Pokémon Sun and Moon are filled with in-jokes and gags that may have bypassed the average player. It’s not too late to go check them out, though, as YouTuber and Pokémon fan Maxx has done a lot of the legwork.
The video above collects almost 10 minutes of Easter eggs and where to find them, and some of them are pretty specific references that could use some explanation. Thankfully, Maxx fills in the gaps for some of these, like a gag based on the popular Hawaiian singer Israel “Iz” Kamakawiwoʻole.
One opposing trainer named Veteran Roger introduces himself as Future and begins to talk about his songwriting prowess. It’s a weird conversation that prompts a response from the player about whether they’re familiar with this apparent Pokémon universe superstar.

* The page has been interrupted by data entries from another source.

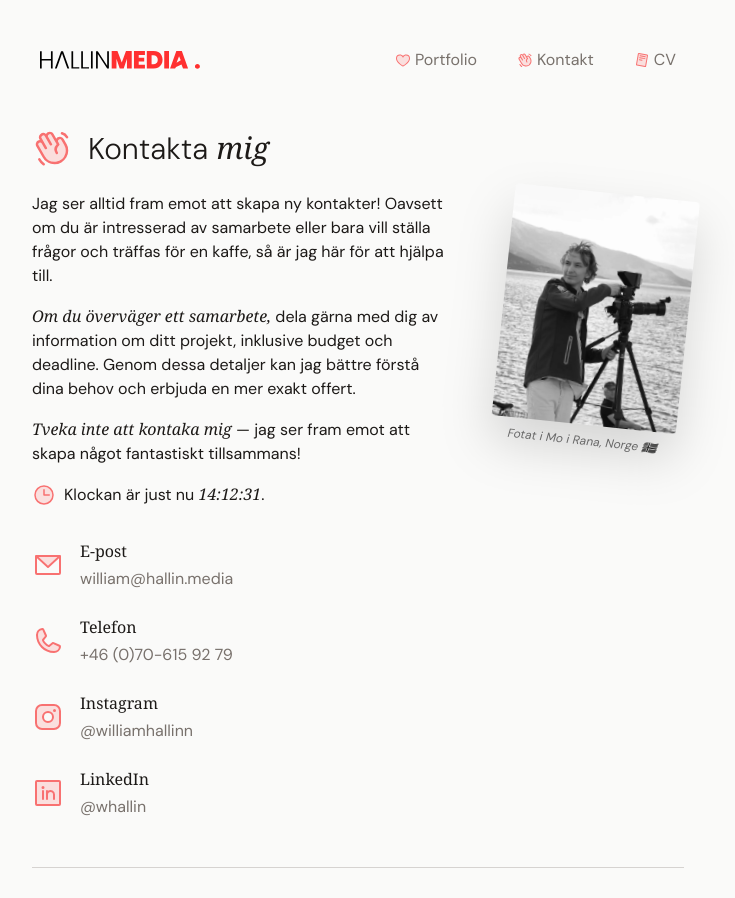
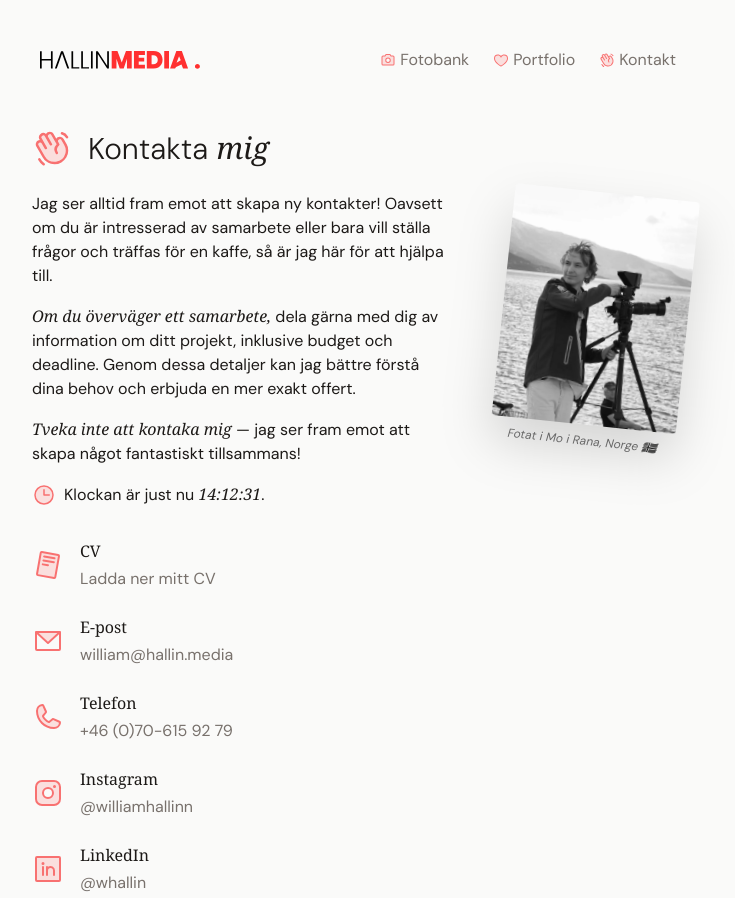
Before and after one commit to whallin/hallinmedia-website, an Astro site: page /contact in a window 1280 px wide. Shown: the top 898 px of the page, without its empty margins (282-1017 px from the left). Built offline with nearby package versions, Linux system fonts and the light colour scheme; Astro itself is replaced by a stand-in of ours; a web font is replaced by a local one.

Commit message:
chore: update to astro 5

```diff
--- a/astro.config.mjs
+++ b/astro.config.mjs
@@ -12,13 +12,13 @@ import mdx from "@astrojs/mdx";
 export default defineConfig({
   site: "https://hallin.media",
   trailingSlash: "ignore",
-  output: "hybrid",
+  output: "static",
 
-  adapter: cloudflare({
-    platformProxy: {
-      enabled: true,
-    },
-  }),
+  //adapter: cloudflare({
+  //  platformProxy: {
+  //    enabled: true,
+  //  },
+  //}),
 
   integrations: [
     tailwind(),
--- a/src/components/Navbar.astro
+++ b/src/components/Navbar.astro
@@ -4,9 +4,9 @@ import { getRelativeLocaleUrl } from "astro:i18n";
 
 import HallinmediaWordmark from "../assets/brand/wordmark.svg";
 
+import PhCameraDuotone from "./icon/PhCameraDuotone.astro";
 import PhHandWavingDuotone from "./icon/PhHandWavingDuotone.astro";
 import PhHeartDuotone from "./icon/PhHeartDuotone.astro";
-import PhReadCvLogoDuotone from "./icon/PhReadCvLogoDuotone.astro";
 ---
 
 <header
@@ -33,8 +33,22 @@ import PhReadCvLogoDuotone from "./icon/PhReadCvLogoDuotone.astro";
   <nav
     role="navigation"
     aria-label="Main navigation"
-    class="flex flex-wrap items-end justify-between gap-6 text-stone-500 sm:justify-start"
+    class="flex flex-wrap items-end justify-between gap-2 text-stone-500 sm:justify-start"
   >
+    <a
+      href="https://piwigo.hallin.media"
+      data-umami-event="Navigation Click"
+      data-umami-page="fotobank"
+      data-ga4-event="nav_click"
+      data-ga4-page="fotobank"
+      class="flex items-center gap-1 rounded-lg p-2 transition duration-150 hover:opacity-75 focus:outline-none focus:ring-2 focus:ring-red-600 active:opacity-50"
+      aria-label="View Fotobank"
+      target="_blank"
+      rel="noopener noreferrer"
+    >
+      <PhCameraDuotone class="h-4 w-4 text-red-400" aria-hidden="true" />
+      <span>Fotobank</span>
+    </a>
     <a
       href={getRelativeLocaleUrl(Astro.currentLocale ?? "en", "portfolio")}
       data-umami-event="Navigation Click"
@@ -59,17 +73,5 @@ import PhReadCvLogoDuotone from "./icon/PhReadCvLogoDuotone.astro";
       <PhHandWavingDuotone class="text-red-400" aria-hidden="true" />
       <span>Kontakt</span>
     </a>
-    <a
-      href={getRelativeLocaleUrl(Astro.currentLocale ?? "en", "cv")}
-      data-umami-event="Navigation Click"
-      data-umami-page="cv"
-      data-ga4-event="nav_click"
-      data-ga4-page="cv"
-      class="flex items-center gap-1 rounded-lg p-2 transition duration-150 hover:opacity-75 focus:outline-none focus:ring-2 focus:ring-red-600 active:opacity-50"
-      aria-label="View CV"
-    >
-      <PhReadCvLogoDuotone class="text-red-400" aria-hidden="true" />
-      <span>CV</span>
-    </a>
   </nav>
 </header>
--- /dev/null
+++ b/src/components/icon/PhCameraDuotone.astro
@@ -0,0 +1,20 @@
+---
+const props = Astro.props;
+---
+
+<svg
+  xmlns="http://www.w3.org/2000/svg"
+  width="256"
+  height="256"
+  viewBox="0 0 256 256"
+  {...props}
+>
+  <g fill="currentColor">
+    <path
+      d="M208 64h-32l-16-24H96L80 64H48a16 16 0 0 0-16 16v112a16 16 0 0 0 16 16h160a16 16 0 0 0 16-16V80a16 16 0 0 0-16-16m-80 104a36 36 0 1 1 36-36a36 36 0 0 1-36 36"
+      opacity="0.2"></path>
+    <path
+      d="M208 56h-27.72l-13.63-20.44A8 8 0 0 0 160 32H96a8 8 0 0 0-6.65 3.56L75.71 56H48a24 24 0 0 0-24 24v112a24 24 0 0 0 24 24h160a24 24 0 0 0 24-24V80a24 24 0 0 0-24-24m8 136a8 8 0 0 1-8 8H48a8 8 0 0 1-8-8V80a8 8 0 0 1 8-8h32a8 8 0 0 0 6.66-3.56L100.28 48h55.43l13.63 20.44A8 8 0 0 0 176 72h32a8 8 0 0 1 8 8ZM128 88a44 44 0 1 0 44 44a44.05 44.05 0 0 0-44-44m0 72a28 28 0 1 1 28-28a28 28 0 0 1-28 28"
+    ></path>
+  </g>
+</svg>
--- a/src/content/config.ts
+++ b/src/content.config.ts
@@ -1,7 +1,8 @@
 import { z, defineCollection } from "astro:content";
+import { glob } from "astro/loaders";
 
 const portfolioCollection = defineCollection({
-  type: "content",
+  loader: glob({ pattern: "**/[^_]*.mdx", base: "./src/content/portfolio" }),
   schema: ({ image }) =>
     z.object({
       title: z.string(),
@@ -9,7 +10,7 @@ const portfolioCollection = defineCollection({
       category: z.string(),
       language: z.enum(["sv", "en"]),
       thumbnail: z.object({
-        src: image().refine((img) => img.width === 1280 && img.height === 720),
+        src: image(),
         alt: z.string(),
       }),
       publishDate: z.date(),
--- a/src/pages/contact.astro
+++ b/src/pages/contact.astro
@@ -1,12 +1,14 @@
 ---
 import { Picture } from "astro:assets";
+import { getRelativeLocaleUrl } from "astro:i18n";
 import ImgContact from "../assets/contactimg.webp";
+import PhInstagramLogoDuotone from "../components/icon/brands/PhInstagramLogoDuotone.astro";
+import PhLinkedinLogoDuotone from "../components/icon/brands/PhLinkedinLogoDuotone.astro";
 import PhClockDuotone from "../components/icon/PhClockDuotone.astro";
 import PhEnvelopeSimpleDuotone from "../components/icon/PhEnvelopeSimpleDuotone.astro";
 import PhHandWavingDuotone from "../components/icon/PhHandWavingDuotone.astro";
 import PhPhoneDuotone from "../components/icon/PhPhoneDuotone.astro";
-import PhInstagramLogoDuotone from "../components/icon/brands/PhInstagramLogoDuotone.astro";
-import PhLinkedinLogoDuotone from "../components/icon/brands/PhLinkedinLogoDuotone.astro";
+import PhReadCvLogoDuotone from "../components/icon/PhReadCvLogoDuotone.astro";
 import LayoutMain from "../layouts/Main.astro";
 ---
 
@@ -72,6 +74,27 @@ import LayoutMain from "../layouts/Main.astro";
     class="flex flex-col gap-6"
     aria-label="Kontaktinformation"
   >
+    <a
+      id="contact-link-cv"
+      href={getRelativeLocaleUrl(Astro.currentLocale ?? "en", "cv")}
+      target="_blank"
+      data-umami-event="contact_cv_click"
+      data-ga4-event="contact_interaction"
+      data-ga4-event-category="engagement"
+      data-ga4-event-label="cv"
+      class="w-fit opacity-0"
+      aria-label="Ladda ner mitt CV"
+    >
+      <div
+        class="flex w-fit items-center gap-4 transition duration-150 hover:text-red-400 active:opacity-50"
+      >
+        <PhReadCvLogoDuotone class="h-8 w-8 text-red-400" aria-hidden="true" />
+        <div class="flex flex-col gap-1">
+          <span class="font-serif">CV</span>
+          <span class="text-stone-500">Ladda ner mitt CV</span>
+        </div>
+      </div>
+    </a>
     <a
       id="contact-link-mail"
       href="mailto:william@hallin.media"
@@ -175,6 +198,7 @@ import LayoutMain from "../layouts/Main.astro";
           [
             "#contact-header--icon",
             "#contact-header",
+            "#contact-link-cv",
             "#contact-link-mail",
             "#contact-link-phone",
             "#contact-link-ig",
@@ -193,6 +217,7 @@ import LayoutMain from "../layouts/Main.astro";
 
         gsap.from(
           [
+            "#contact-link-cv",
             "#contact-link-mail",
             "#contact-link-phone",
             "#contact-link-ig",
--- a/src/pages/portfolio/[...slug].astro
+++ b/src/pages/portfolio/[id].astro
@@ -1,6 +1,6 @@
 ---
 import { Picture } from "astro:assets";
-import { getCollection } from "astro:content";
+import { getCollection, render } from "astro:content";
 import Avatar from "../../assets/avatar.webp";
 import PhClockDuotone from "../../components/icon/PhClockDuotone.astro";
 import PhHourglassMediumDuotone from "../../components/icon/PhHourglassMediumDuotone.astro";
@@ -10,21 +10,21 @@ import LayoutWorkPost from "../../layouts/WorkPost.astro";
 export async function getStaticPaths() {
   const portfolioEntries = await getCollection("portfolio");
   return portfolioEntries.map((entry) => ({
-    params: { slug: entry.slug },
+    params: { id: entry.id },
     props: { entry },
   }));
 }
 
 const { entry } = Astro.props;
-const { Content, remarkPluginFrontmatter } = await entry.render();
+const { Content, remarkPluginFrontmatter } = await render(entry);
 ---
 
 <LayoutWorkPost
-  title=`${entry.data.title}`
-  description=`${entry.data.description}`
-  thumbnail=`${entry.data.thumbnail.src}`
-  publishDate=`${entry.data.publishDate.toISOString()}`
-  modifiedDate=`${entry.data.modifiedDate.toISOString()}`
+  title={entry.data.title}
+  description={entry.data.description}
+  thumbnail={entry.data.thumbnail.src}
+  publishDate={entry.data.publishDate.toISOString()}
+  modifiedDate={entry.data.modifiedDate.toISOString()}
 >
   <section>
     <Picture
```
Also changed, not shown: package.json (+10 -10 lines), src/components/icon/PhClockDuotone.astro (+8 -2 lines), 3 other files.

As Maxx explains, the whole encounter is in reference to Kamakawiwo’ole’s album Facing Future. This and other text-based Easter eggs can likely be chalked up to the localization team at The Pokémon Company. Kamakawiwo’ole, who died in 1997, is well known stateside for his cover of “Somewhere Over the Rainbow,” and throwing him some kudos in Sun and Moon makes sense: The game’s setting of Alola is heavily inspired by the Hawaiian islands.
Other references will be more familiar for Pokémon players. A picture of Ash Ketchum, star of the Pokémon anime, can be found while using the photo-taking Poké Finder feature, further including him into the video game canon. (Pokémon Sun and Moon also include a Greninja with Ash’s coloring and a Pikachu wearing his trademark hat.)
Maxx goes over where to spot these and more — including a seeming shout-out to American independence — and says there’s yet another video’s worth of references coming soon. Just as the Sun and Moon demo hid plenty of secrets, turns out the full game does too.